[Opening Material for the task section]

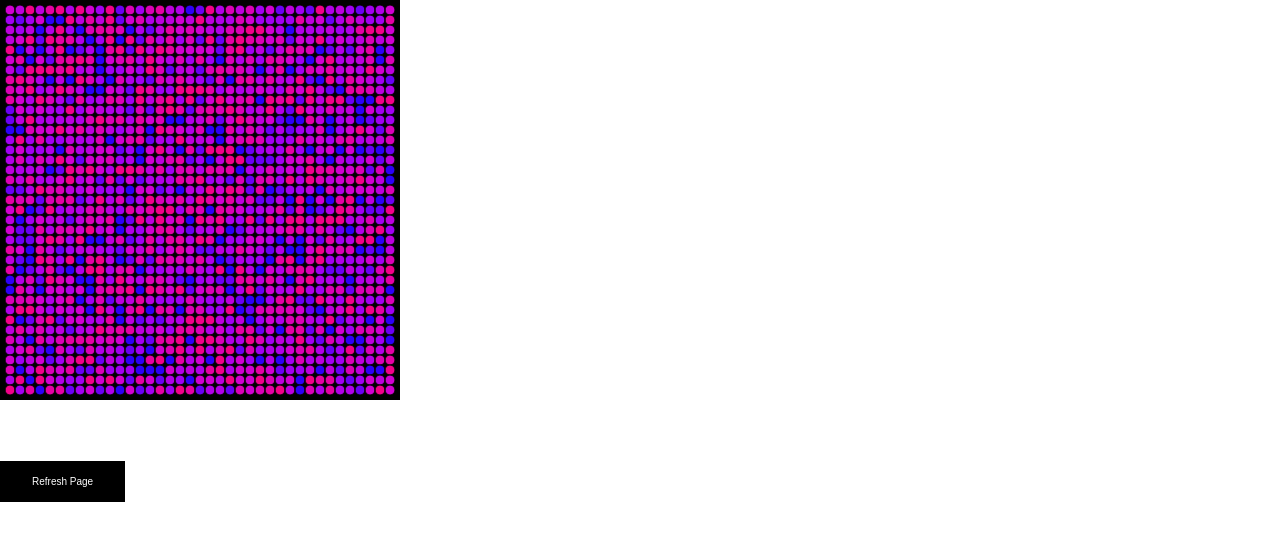
Repository: patriciqa/GenComp
Page: content/day02/pattern/index.html
These files come from the project's save history. The page is drawn as it stood at one moment and after a run of saves; the edit follows.
The browser window is 1280 px wide. The pictures show the whole page.

Above is the page before, as saved 2021-09-30 11:37:53.

### content/day02/pattern/index.html
<!DOCTYPE html>
<html lang="en">
  <head>
    <meta charset="utf-8" />
    <meta name="viewport" content="width=device-width, initial-scale=1.0">

    <title>Sketch</title>

    <link rel="stylesheet" type="text/css" href="style.css">

    <script src="libraries/p5.min.js"></script>
    <script src="libraries/p5.sound.min.js"></script>
  </head>

  <body>
    <script src="circlePattern.js"></script>
    <div id="refresh-button">
    <button onclick="window.location.reload();">Refresh Page</button>
  </div>
  </body>
</html>

### content/day02/pattern/style.css
html, body {
  margin: 0;
  padding: 0;
}

canvas {
  display: block;
}

button {
  position: relative;
  background-color: black;
  border: none;
  color: white;
  padding: 15px 32px;
  text-align: center;
  text-decoration: none;
  display: inline-block;
  font-size: 10px;
}
#refresh-button {
position: absolute;
top: 64%;

}

### content/day02/pattern/circlePattern.js
// /* CSS HEX */
// --blue: #2d00f7ff;
// --electric-indigo: #6a00f4ff;
// --electric-violet: #8900f2ff;
// --purple-x-11: #a100f2ff;
// --purple-x-11-2: #b100e8ff;
// --electric-purple: #bc00ddff;
// --steel-pink: #d100d1ff;
// --steel-pink-2: #db00b6ff;
// --fashion-fuchsia: #e500a4ff;
// --magenta-process: #f20089ff;
let CSS_COLOR_NAMES = [
  '#2d00f7ff',
  '#6a00f4ff',
  '#a100f2ff',
  '#b100e8ff',
  '#bc00ddff',
  ' #d100d1ff',
  '#db00b6ff',
  '#e500a4ff',
  '#f20089ff'
];

let counter = 0
function setup() {
  createCanvas(400, 400);
  stroke(0)
  // noLoop();
}

function draw() {
  background('black');

  for (let x = 10; x < width; x += 10) {
    for (let y = 10; y < height; y += 10) {
      stroke(0);
      let randomColor = CSS_COLOR_NAMES[Math.floor(Math.random()*CSS_COLOR_NAMES.length)];
      fill(randomColor);

      ellipse(x, y, 10, 10);
      counter++;
    }
  }
}

Loaded but not shown: content/day02/pattern/libraries/p5.min.js (library); content/day02/pattern/libraries/p5.sound.min.js (library)

After the next 2 saves:
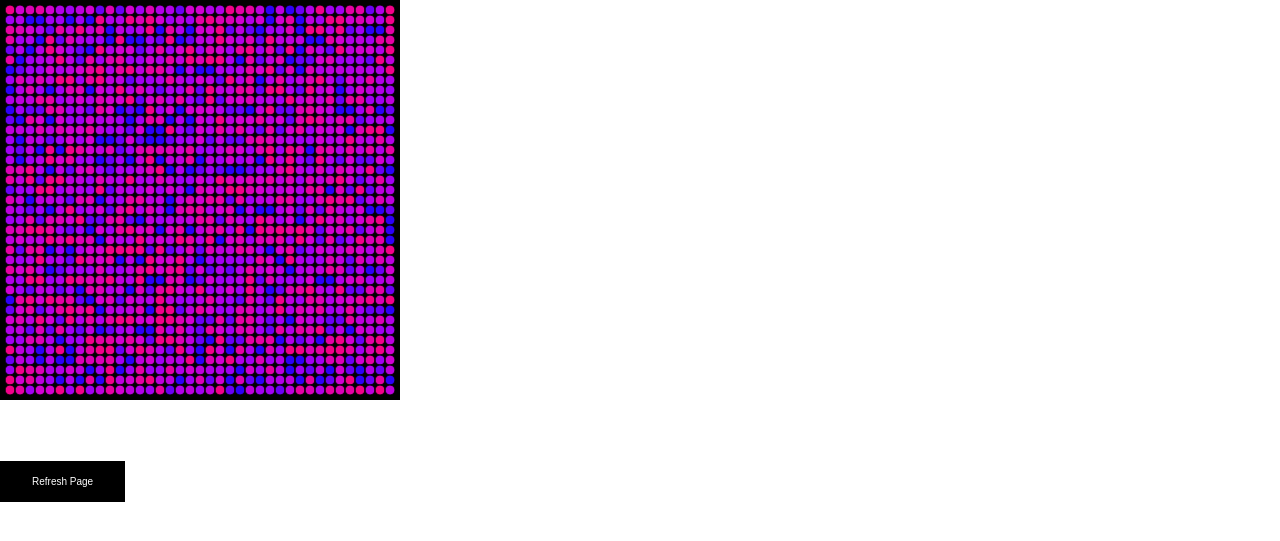
The 2 saves are shown as one change because they came seconds apart.
The last was saved 113 s later.
--- a/content/day02/pattern/circlePattern.js
+++ b/content/day02/pattern/circlePattern.js
@@ -25,6 +25,7 @@
 function setup() {
   createCanvas(400, 400);
   stroke(0)
+  frameRate(30)
   // noLoop();
 }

[Closing Material for the task section]

**Task statement**. The answer must be the full listing, word for word, with no images in it.

**Expected output**.
Repository: patriciqa/GenComp
Page: content/day02/pattern/index.html
These files come from the project's save history. The page is drawn as it stood at one moment and after a run of saves; the edit follows.
The browser window is 1280 px wide. The pictures show the whole page.

Above is the page before, as saved 2021-09-30 11:37:53.

### content/day02/pattern/index.html
<!DOCTYPE html>
<html lang="en">
  <head>
    <meta charset="utf-8" />
    <meta name="viewport" content="width=device-width, initial-scale=1.0">

    <title>Sketch</title>

    <link rel="stylesheet" type="text/css" href="style.css">

    <script src="libraries/p5.min.js"></script>
    <script src="libraries/p5.sound.min.js"></script>
  </head>

  <body>
    <script src="circlePattern.js"></script>
    <div id="refresh-button">
    <button onclick="window.location.reload();">Refresh Page</button>
  </div>
  </body>
</html>

### content/day02/pattern/style.css
html, body {
  margin: 0;
  padding: 0;
}

canvas {
  display: block;
}

button {
  position: relative;
  background-color: black;
  border: none;
  color: white;
  padding: 15px 32px;
  text-align: center;
  text-decoration: none;
  display: inline-block;
  font-size: 10px;
}
#refresh-button {
position: absolute;
top: 64%;

}

### content/day02/pattern/circlePattern.js
// /* CSS HEX */
// --blue: #2d00f7ff;
// --electric-indigo: #6a00f4ff;
// --electric-violet: #8900f2ff;
// --purple-x-11: #a100f2ff;
// --purple-x-11-2: #b100e8ff;
// --electric-purple: #bc00ddff;
// --steel-pink: #d100d1ff;
// --steel-pink-2: #db00b6ff;
// --fashion-fuchsia: #e500a4ff;
// --magenta-process: #f20089ff;
let CSS_COLOR_NAMES = [
  '#2d00f7ff',
  '#6a00f4ff',
  '#a100f2ff',
  '#b100e8ff',
  '#bc00ddff',
  ' #d100d1ff',
  '#db00b6ff',
  '#e500a4ff',
  '#f20089ff'
];

let counter = 0
function setup() {
  createCanvas(400, 400);
  stroke(0)
  // noLoop();
}

function draw() {
  background('black');

  for (let x = 10; x < width; x += 10) {
    for (let y = 10; y < height; y += 10) {
      stroke(0);
      let randomColor = CSS_COLOR_NAMES[Math.floor(Math.random()*CSS_COLOR_NAMES.length)];
      fill(randomColor);

      ellipse(x, y, 10, 10);
      counter++;
    }
  }
}

Loaded but not shown: content/day02/pattern/libraries/p5.min.js (library); content/day02/pattern/libraries/p5.sound.min.js (library)

After the next 2 saves:
The 2 saves are shown as one change because they came seconds apart.
The last was saved 113 s later.
--- a/content/day02/pattern/circlePattern.js
+++ b/content/day02/pattern/circlePattern.js
@@ -25,6 +25,7 @@
 function setup() {
   createCanvas(400, 400);
   stroke(0)
+  frameRate(30)
   // noLoop();
 }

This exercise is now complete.